Over 1 billion people live with a disability.

Yeah, billion with a "b."

And while that means about 15% of the world's population lives with some form of disability, many individuals are still subject to prejudice and ignorance.


Accion shared one woman's story and took a closer look at what can be done to support people with disabilities in the populous, immense, and culturally complex country of India.

Image via Accion Global/YouTube.

24-year-old Reshma Babu is a successful young woman, but her future didn't always seem so bright.

Before she was 6 months old, Reshma contracted polio and lost the use of both of her legs. Not long after, both of her parents died, leaving the vulnerable infant in the care of her aunt, Parveen.

Her aunt paid her tuition and accompanied her to school each day through 10th grade. Neighbors would ask Parveen why she even bothered to educate Reshma.

All images via Accion Global/YouTube.

But Parveen never gave up, and luckily, neither did Reshma.

In a country where many people with disabilities have limited employment opportunities, Reshma was able to find a job she loves.

Reshma got a position with Vindhya, a data entry and customer support company. She works in the call center, fielding more than 170 calls a day.

Vindhya stands out because nearly 80% of their employees are people with physical challenges or vision or hearing impairments. The company began as a small, family-run business and now boasts clients like Yahoo, MetLife, and multiple Indian micro-finance organizations.

But their commitment to equal opportunity and promoting social justice is what has set them apart on the global landscape and what continues to help them exceed expectations and remain profitable.

Reshma is one of an estimated 40 to 60 million people in India living with a disability.

For a little perspective, that's five to seven times the population of New York City.

Negative assumptions about people with disabilities are so deep-seated in much of the culture in India, especially in rural and poor areas, that some schools won't even accept students with disabilities because they believe the children are incapable of the work.

"A lot of families keep their disabled children behind closed doors because they are embarrassed," said Shanti Auluck, a mother of a child with Down syndrome living in New Delhi, told The Guardian.

In addition to companies like Vindhya, many nonprofits and agencies in India are working to ensure everyone has a shot at success.

The Association of People with Disability, based in Bangalore, runs community learning centers and a school for children with disabilities, complete with interactive classroom technologies, sports programs, and art. They also offer a community mental health program and provide wheelchairs and orthotics to people in need.

Another organization, Parivaar, is a collective of parents' groups and NGOs working to improve the lives of people with disabilities throughout India. It's an invaluable resource for parents and caregivers looking to assist their children with special needs.

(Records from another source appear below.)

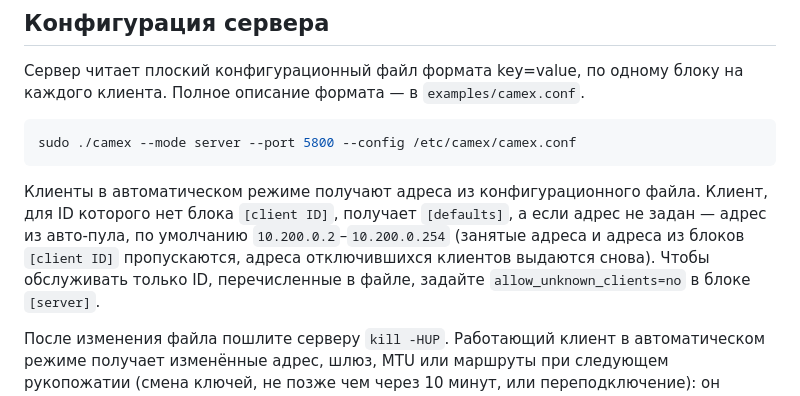
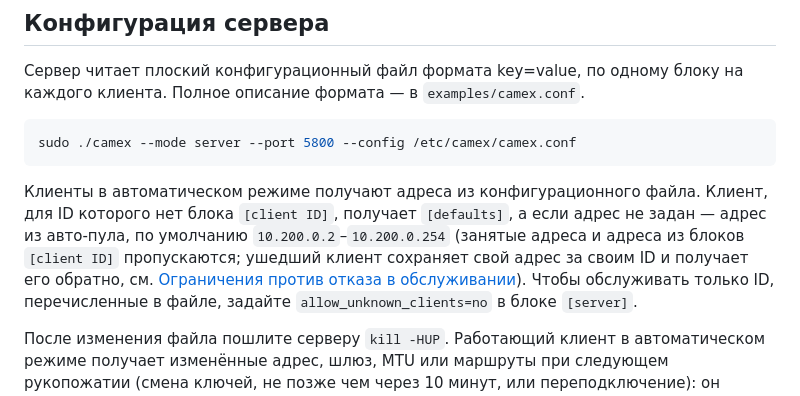
Before and after one commit to OpenIPC/camex, a Markdown page: README.ru.md, the part around the change. GitHub-like rendering.

Commit message:
docs: a client that is gone keeps its address (#81)

```diff
--- a/README.ru.md
+++ b/README.ru.md
@@ -307,8 +307,10 @@ sudo ./camex --mode server --port 5800 --config /etc/camex/camex.conf
 Клиенты в автоматическом режиме получают адреса из конфигурационного файла.
 Клиент, для ID которого нет блока `[client ID]`, получает `[defaults]`, а если
 адрес не задан — адрес из авто-пула, по умолчанию `10.200.0.2`–`10.200.0.254`
-(занятые адреса и адреса из блоков `[client ID]` пропускаются, адреса
-отключившихся клиентов выдаются снова). Чтобы обслуживать только ID,
+(занятые адреса и адреса из блоков `[client ID]` пропускаются; ушедший клиент
+сохраняет свой адрес за своим ID и получает его обратно, см.
+[Ограничения против отказа в обслуживании](#ограничения-против-отказа-в-обслуживании)).
+Чтобы обслуживать только ID,
 перечисленные в файле, задайте `allow_unknown_clients=no` в блоке `[server]`.
 
 После изменения файла пошлите серверу `kill -HUP`. Работающий клиент в
```
Also changed, not shown: README.md (+4 -3 lines), README.zh-CN.md (+2 -2 lines).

And last year, Indian people with disabilities got a much needed legal boost.

In 2014, India established The Rights of Persons with Disabilities Bill, which accounts for 19 conditions and disabilities, including autism and multiple sclerosis — up from seven conditions in the 1995 legislation it replaced.

The bill confers certain rights to people with disabilities, including access to polling places, public buildings, and hospitals. The legislation also provides for 5% reservations in government offices and post-secondary schools for people with disabilities.

The bill requires ramps and other accommodations in new public buildings.

It's not a perfect bill, but many advocates are excited about the change.

"It means people with mental disabilities in particular have the right to hold a job, have the right to open a bank account, and no one can tell them 'no' because of their disability," disability rights activist Javed Abidi told The Guardian.

Disability or not, all of us want to be treated with dignity and respect.

Access to education and rewarding work are a large part of that. Supporting businesses and organizations that push for equal opportunities is a great way to do your part.

Across the globe or around the corner, everyone deserves a chance to live the life they imagined.

Hear Reshma tell her story in this short video from Accion International.

Lainey and baby goat Annie. Photo courtesy of Lainey Morse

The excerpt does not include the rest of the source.